Under present practice, most candidates do not report the contributions they receive in kind and in labour and many of them under-report even monetary contribution. This prevents the public and media from knowing who bought influence and by how much. Good governance is therefore threatened because elected representatives may return the favours to their sponsors after elections, resulting in bad policies and inefficient allocation of resources. To ensure that the candidates report honestly, TI-M proposes that the certain caps of contributions be formulated and heavy penalties prescribed for non-reporting and / or under-reporting. To curb money politics, caps may instead be placed on the contributors, limiting what wealthy individuals/groups can contribute to a single candidate and to all candidates. Alternatively, we might accept a system of having no caps but subject to strict reporting requirements.

4. Introducing Public Financing of Election Campaign

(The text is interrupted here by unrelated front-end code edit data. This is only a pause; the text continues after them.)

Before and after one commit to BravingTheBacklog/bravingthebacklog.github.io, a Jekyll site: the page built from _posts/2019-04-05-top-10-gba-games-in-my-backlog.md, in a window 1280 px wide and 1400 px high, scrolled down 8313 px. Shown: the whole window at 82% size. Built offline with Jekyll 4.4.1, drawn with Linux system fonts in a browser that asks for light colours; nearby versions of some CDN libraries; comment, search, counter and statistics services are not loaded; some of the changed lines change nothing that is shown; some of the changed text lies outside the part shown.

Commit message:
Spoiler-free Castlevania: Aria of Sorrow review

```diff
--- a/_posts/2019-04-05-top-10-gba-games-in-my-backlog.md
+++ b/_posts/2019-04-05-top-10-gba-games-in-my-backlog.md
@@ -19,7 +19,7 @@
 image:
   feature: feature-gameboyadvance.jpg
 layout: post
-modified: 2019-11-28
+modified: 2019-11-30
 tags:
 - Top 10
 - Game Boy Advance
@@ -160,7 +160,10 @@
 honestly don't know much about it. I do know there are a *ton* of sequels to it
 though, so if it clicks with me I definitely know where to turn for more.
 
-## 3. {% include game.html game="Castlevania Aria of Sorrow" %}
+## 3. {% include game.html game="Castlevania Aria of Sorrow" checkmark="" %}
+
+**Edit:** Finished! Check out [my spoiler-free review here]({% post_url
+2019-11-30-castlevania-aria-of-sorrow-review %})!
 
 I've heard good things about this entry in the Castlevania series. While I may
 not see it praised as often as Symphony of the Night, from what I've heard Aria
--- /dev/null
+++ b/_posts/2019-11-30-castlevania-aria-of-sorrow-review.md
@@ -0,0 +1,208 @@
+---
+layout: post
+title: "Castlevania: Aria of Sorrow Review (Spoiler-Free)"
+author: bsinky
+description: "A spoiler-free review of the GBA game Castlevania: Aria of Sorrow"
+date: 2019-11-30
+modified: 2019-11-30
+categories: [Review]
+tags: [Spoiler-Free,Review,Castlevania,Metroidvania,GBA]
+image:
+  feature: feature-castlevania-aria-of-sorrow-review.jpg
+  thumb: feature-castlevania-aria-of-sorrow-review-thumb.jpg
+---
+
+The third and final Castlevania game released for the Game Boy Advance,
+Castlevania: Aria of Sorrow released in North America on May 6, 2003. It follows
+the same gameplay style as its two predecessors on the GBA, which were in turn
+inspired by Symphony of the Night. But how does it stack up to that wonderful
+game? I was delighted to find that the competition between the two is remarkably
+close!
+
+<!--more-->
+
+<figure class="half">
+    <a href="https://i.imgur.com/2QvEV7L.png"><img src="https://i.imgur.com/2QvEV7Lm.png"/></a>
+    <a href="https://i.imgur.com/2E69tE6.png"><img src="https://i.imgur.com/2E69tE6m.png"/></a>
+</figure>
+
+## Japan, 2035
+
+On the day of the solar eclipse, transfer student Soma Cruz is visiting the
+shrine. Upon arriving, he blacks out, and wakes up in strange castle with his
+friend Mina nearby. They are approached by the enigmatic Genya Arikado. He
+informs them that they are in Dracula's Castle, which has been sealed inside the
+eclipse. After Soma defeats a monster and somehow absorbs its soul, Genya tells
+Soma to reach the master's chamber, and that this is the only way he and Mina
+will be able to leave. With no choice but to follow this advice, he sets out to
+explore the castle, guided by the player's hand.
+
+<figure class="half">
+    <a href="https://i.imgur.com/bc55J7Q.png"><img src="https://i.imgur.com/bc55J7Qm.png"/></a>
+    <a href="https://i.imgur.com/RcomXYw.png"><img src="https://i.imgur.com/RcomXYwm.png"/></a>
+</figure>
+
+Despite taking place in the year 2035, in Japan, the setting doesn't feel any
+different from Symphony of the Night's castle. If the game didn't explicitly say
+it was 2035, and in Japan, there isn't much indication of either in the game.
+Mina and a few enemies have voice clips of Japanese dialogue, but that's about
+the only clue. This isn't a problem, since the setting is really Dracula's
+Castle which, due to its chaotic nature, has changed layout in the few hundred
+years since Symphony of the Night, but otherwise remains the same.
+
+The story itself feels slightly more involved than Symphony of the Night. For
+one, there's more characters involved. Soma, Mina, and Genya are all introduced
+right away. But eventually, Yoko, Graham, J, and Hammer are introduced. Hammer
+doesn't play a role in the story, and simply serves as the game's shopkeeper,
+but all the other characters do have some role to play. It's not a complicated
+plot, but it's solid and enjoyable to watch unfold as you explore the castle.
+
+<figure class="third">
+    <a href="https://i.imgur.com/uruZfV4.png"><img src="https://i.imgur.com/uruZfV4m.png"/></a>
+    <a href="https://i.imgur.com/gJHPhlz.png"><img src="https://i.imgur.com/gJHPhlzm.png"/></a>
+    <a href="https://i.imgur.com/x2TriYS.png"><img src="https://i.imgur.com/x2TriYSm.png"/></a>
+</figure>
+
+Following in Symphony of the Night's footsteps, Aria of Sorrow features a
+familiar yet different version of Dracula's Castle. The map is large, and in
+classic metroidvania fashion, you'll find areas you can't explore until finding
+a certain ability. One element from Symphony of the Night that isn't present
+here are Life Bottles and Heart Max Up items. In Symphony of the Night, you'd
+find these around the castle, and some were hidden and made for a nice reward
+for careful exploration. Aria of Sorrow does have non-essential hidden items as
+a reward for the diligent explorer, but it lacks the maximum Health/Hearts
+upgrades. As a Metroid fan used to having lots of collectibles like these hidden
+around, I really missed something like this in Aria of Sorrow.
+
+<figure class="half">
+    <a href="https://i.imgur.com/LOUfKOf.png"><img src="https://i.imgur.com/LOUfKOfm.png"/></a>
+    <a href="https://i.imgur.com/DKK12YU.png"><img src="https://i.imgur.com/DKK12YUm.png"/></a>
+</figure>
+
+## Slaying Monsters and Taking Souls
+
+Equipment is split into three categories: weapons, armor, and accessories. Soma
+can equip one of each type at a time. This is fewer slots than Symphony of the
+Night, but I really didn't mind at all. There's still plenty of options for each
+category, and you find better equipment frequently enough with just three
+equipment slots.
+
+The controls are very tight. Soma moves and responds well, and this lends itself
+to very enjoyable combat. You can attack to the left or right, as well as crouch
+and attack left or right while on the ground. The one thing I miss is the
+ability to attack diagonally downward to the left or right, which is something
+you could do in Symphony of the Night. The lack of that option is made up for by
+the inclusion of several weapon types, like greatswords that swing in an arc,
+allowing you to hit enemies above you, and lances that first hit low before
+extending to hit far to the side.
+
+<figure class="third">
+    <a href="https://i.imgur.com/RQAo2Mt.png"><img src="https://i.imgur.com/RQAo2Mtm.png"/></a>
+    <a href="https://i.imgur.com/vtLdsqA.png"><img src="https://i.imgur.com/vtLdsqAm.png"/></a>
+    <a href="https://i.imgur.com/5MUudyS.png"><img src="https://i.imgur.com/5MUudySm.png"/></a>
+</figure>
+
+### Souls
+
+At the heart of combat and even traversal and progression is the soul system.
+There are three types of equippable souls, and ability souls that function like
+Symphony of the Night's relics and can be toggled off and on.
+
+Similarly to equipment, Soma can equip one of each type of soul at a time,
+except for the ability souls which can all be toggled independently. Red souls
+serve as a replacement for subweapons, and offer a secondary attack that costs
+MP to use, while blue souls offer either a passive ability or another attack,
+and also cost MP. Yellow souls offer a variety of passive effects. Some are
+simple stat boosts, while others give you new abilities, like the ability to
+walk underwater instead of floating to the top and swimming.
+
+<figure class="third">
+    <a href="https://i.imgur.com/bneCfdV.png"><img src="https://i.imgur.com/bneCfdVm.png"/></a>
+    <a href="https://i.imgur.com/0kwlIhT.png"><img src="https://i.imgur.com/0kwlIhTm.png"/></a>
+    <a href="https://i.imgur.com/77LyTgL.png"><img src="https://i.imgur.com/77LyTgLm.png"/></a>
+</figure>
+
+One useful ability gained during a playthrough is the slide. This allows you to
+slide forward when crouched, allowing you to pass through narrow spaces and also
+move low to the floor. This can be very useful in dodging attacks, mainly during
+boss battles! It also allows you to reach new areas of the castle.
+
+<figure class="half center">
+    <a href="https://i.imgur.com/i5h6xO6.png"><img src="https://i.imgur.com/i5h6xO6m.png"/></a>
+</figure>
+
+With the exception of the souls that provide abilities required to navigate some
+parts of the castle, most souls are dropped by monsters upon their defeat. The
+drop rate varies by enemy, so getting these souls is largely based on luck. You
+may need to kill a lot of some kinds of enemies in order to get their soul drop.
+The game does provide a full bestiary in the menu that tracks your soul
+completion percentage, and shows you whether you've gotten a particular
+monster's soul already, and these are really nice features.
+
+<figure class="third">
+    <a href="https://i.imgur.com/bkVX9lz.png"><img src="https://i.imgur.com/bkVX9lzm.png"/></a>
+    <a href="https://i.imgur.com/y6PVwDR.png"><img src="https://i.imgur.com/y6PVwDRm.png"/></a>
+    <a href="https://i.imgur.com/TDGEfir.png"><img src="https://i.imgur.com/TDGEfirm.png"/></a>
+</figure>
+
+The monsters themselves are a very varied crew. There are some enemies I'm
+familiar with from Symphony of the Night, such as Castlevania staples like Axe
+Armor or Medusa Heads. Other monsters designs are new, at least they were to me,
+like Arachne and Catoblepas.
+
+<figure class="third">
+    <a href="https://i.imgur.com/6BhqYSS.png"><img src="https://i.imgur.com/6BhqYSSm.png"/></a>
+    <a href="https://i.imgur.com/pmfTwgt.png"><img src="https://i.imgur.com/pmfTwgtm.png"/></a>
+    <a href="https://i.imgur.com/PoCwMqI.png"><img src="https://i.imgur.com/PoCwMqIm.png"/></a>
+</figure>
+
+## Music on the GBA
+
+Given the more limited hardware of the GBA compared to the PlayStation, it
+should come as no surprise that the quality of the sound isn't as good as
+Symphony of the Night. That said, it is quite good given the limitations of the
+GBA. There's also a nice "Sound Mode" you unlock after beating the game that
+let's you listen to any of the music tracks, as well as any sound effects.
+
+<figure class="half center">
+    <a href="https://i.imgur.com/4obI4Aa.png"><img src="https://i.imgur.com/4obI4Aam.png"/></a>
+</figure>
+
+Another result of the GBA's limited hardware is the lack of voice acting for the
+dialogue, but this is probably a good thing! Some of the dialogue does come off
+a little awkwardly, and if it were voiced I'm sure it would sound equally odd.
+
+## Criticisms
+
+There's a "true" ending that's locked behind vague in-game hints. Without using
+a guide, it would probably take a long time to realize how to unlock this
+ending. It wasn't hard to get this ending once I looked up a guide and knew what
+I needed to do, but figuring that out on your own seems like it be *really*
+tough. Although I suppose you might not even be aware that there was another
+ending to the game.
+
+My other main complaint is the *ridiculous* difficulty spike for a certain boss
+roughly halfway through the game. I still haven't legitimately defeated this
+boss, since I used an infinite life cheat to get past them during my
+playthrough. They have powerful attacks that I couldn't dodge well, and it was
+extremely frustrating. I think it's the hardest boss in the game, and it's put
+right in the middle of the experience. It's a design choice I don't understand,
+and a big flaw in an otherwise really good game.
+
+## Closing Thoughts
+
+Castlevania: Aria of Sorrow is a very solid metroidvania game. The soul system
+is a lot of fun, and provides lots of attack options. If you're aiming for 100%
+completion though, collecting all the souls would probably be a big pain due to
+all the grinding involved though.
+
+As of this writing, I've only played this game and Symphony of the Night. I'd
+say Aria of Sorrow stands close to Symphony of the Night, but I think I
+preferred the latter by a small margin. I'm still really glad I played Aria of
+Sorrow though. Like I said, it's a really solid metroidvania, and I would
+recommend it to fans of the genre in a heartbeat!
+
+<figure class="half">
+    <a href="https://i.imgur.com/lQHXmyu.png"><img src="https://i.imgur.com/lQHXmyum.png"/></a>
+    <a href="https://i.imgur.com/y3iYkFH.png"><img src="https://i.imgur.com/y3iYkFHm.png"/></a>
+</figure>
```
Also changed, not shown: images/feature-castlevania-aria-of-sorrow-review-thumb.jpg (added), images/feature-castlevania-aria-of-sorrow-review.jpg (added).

Since modern electioneering is indisputably essential to democracy but also inevitably expensive, TI-M proposes that the governments – at both federal and state levels – allocate a reasonable of funding to subsidize political parties and candidates. Such practices are found in many European, American and even Asian countries.

Forcing the contestants to depend solely on private funding incur two heavy costs on the citizenry:

(a) resource-poor citizens will shy away from politics;

(b) elected representatives may return the favour of their sponsors in public decision making.

Public/State subsidy for electioneering can be allocated to various contestants in many objective formulas – one of them is through their vote shares in previous election.

TI-M believes that the four reforms listed above are vital for transparent, free and fair elections in Malaysia. They should be included in the terms of reference for the Royal Commission on Electoral Reform (RCER) called for by the civil society. TI-M is pleased to offer its input in such discussions after the elections.

Reforms in the following areas will also have positive impacts for transparent, free and fair elections:

– Equitable access to the media, print as well as electronic, for all political parties.
– Allow peaceful political rallies
– Bar candidates with records of convictions for fraud and corruption
– Election Commission to bring about an electoral system and process that meets the requirements of transparency, integrity and accountability that complies with best practices as recommended by international bodies including the United Nations. This includes ensuring that the principle of “one man, one vote” is adhered to as far as possible.

Tan Sri (Dr) Ramon V. Navaratnam (President)
Dato Seri Megat Najmuddin Megat Khas (EXCO Member)
Richard Yeoh (Executive Director)